[Opening Raw data section]
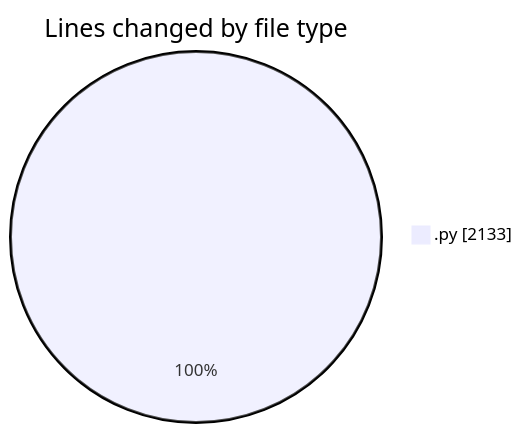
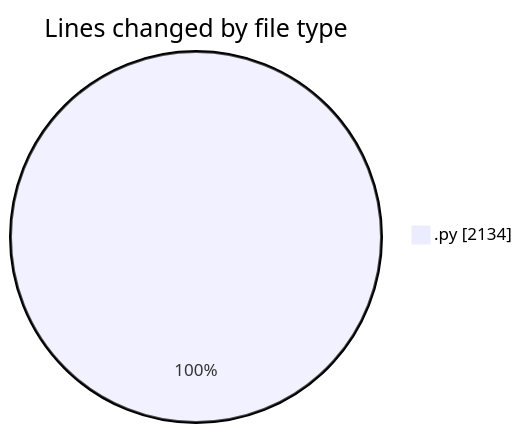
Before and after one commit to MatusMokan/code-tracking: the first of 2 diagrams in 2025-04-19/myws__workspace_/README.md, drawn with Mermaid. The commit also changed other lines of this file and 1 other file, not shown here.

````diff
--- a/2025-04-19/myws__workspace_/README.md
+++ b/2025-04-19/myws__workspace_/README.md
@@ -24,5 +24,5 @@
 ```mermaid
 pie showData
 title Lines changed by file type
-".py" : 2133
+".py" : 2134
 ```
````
[Closing Raw data section]
[Opening Raw data section]
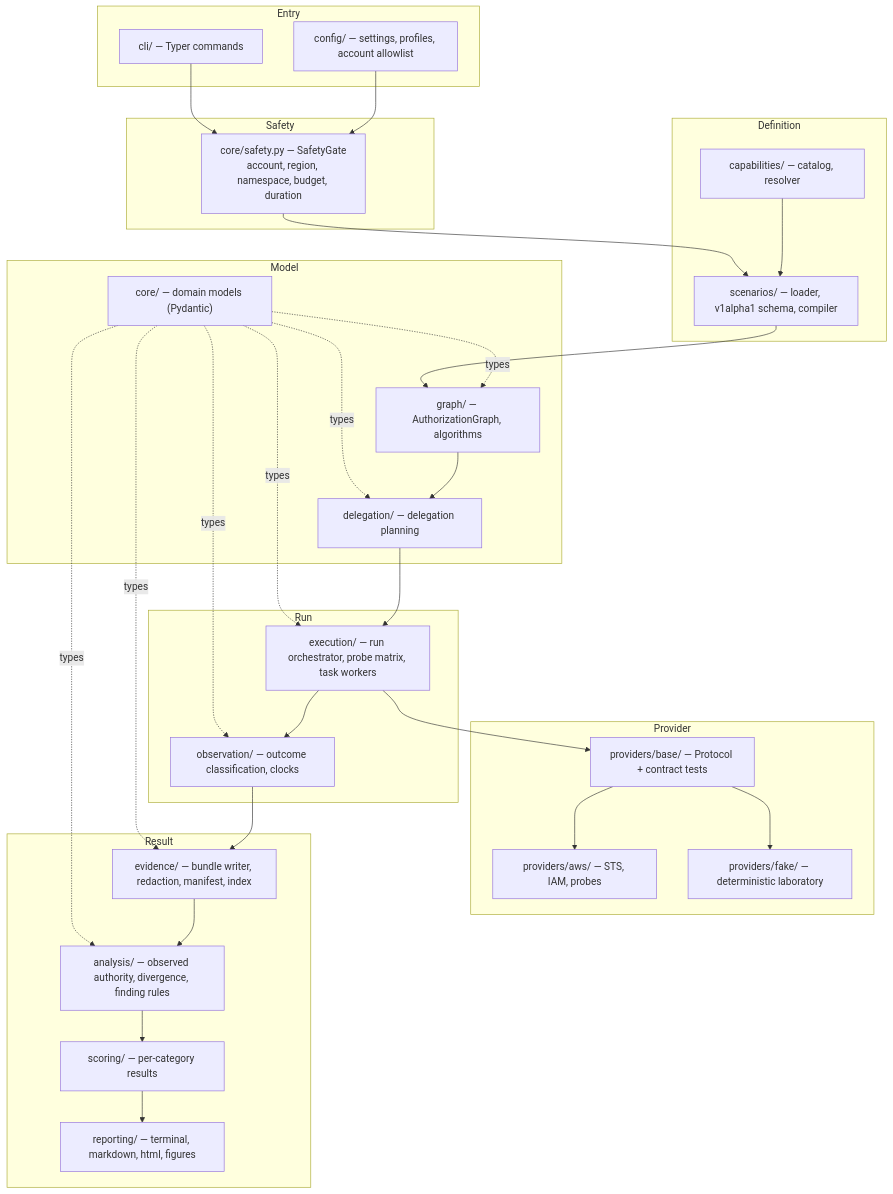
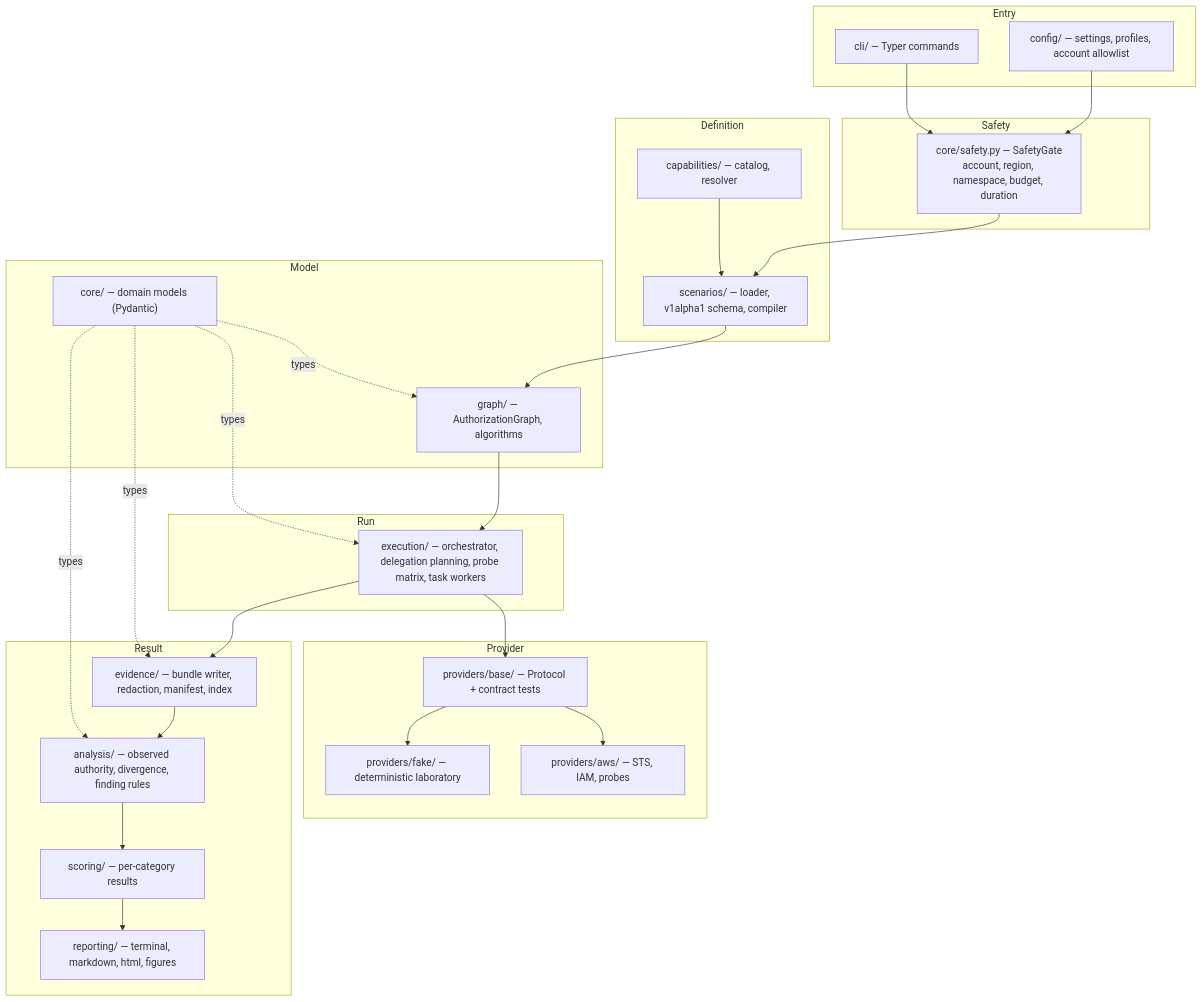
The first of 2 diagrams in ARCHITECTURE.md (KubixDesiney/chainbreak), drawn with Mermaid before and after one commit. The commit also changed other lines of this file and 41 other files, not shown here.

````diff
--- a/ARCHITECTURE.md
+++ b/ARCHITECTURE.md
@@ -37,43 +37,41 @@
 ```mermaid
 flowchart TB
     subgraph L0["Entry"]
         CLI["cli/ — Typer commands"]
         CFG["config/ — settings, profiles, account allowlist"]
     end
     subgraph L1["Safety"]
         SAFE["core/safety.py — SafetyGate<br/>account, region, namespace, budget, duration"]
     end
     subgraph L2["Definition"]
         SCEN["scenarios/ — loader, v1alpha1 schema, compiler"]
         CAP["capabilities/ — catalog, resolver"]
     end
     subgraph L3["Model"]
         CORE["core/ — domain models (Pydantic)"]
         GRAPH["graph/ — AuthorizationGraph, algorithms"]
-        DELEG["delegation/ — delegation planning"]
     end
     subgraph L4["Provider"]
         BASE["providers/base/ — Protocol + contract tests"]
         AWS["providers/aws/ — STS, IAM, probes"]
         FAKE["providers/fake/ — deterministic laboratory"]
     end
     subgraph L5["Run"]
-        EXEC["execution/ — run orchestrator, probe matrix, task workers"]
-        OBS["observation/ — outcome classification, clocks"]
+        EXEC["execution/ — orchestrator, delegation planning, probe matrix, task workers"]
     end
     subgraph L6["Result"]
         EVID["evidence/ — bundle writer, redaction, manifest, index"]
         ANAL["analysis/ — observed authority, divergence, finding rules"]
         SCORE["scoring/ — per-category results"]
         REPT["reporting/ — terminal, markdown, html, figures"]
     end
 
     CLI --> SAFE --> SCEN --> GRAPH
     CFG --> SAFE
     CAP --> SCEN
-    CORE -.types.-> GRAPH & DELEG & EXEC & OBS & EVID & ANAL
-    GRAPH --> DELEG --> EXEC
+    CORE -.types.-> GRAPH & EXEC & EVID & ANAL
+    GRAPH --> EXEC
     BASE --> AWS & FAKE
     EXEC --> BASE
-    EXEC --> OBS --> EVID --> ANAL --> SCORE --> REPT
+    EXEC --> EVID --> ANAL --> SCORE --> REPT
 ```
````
[Closing Raw data section]
[Opening Raw data section]
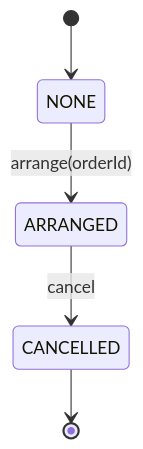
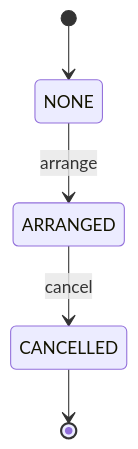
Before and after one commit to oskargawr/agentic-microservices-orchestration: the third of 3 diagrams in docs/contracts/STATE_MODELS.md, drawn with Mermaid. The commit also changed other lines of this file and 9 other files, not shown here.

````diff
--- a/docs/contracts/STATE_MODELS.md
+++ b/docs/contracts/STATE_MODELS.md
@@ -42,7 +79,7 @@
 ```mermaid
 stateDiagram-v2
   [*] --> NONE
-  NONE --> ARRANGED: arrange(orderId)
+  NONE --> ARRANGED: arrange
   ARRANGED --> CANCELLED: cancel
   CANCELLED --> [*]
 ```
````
[Closing Raw data section]
Exercise brief -
Using the records above, find and show each line with the string "ARCHITECTURE".

Reply -
The first of 2 diagrams in ARCHITECTURE.md (KubixDesiney/chainbreak), drawn with Mermaid before and after one commit. The commit also changed other lines of this file and 41 other files, not shown here.
--- a/ARCHITECTURE.md
+++ b/ARCHITECTURE.md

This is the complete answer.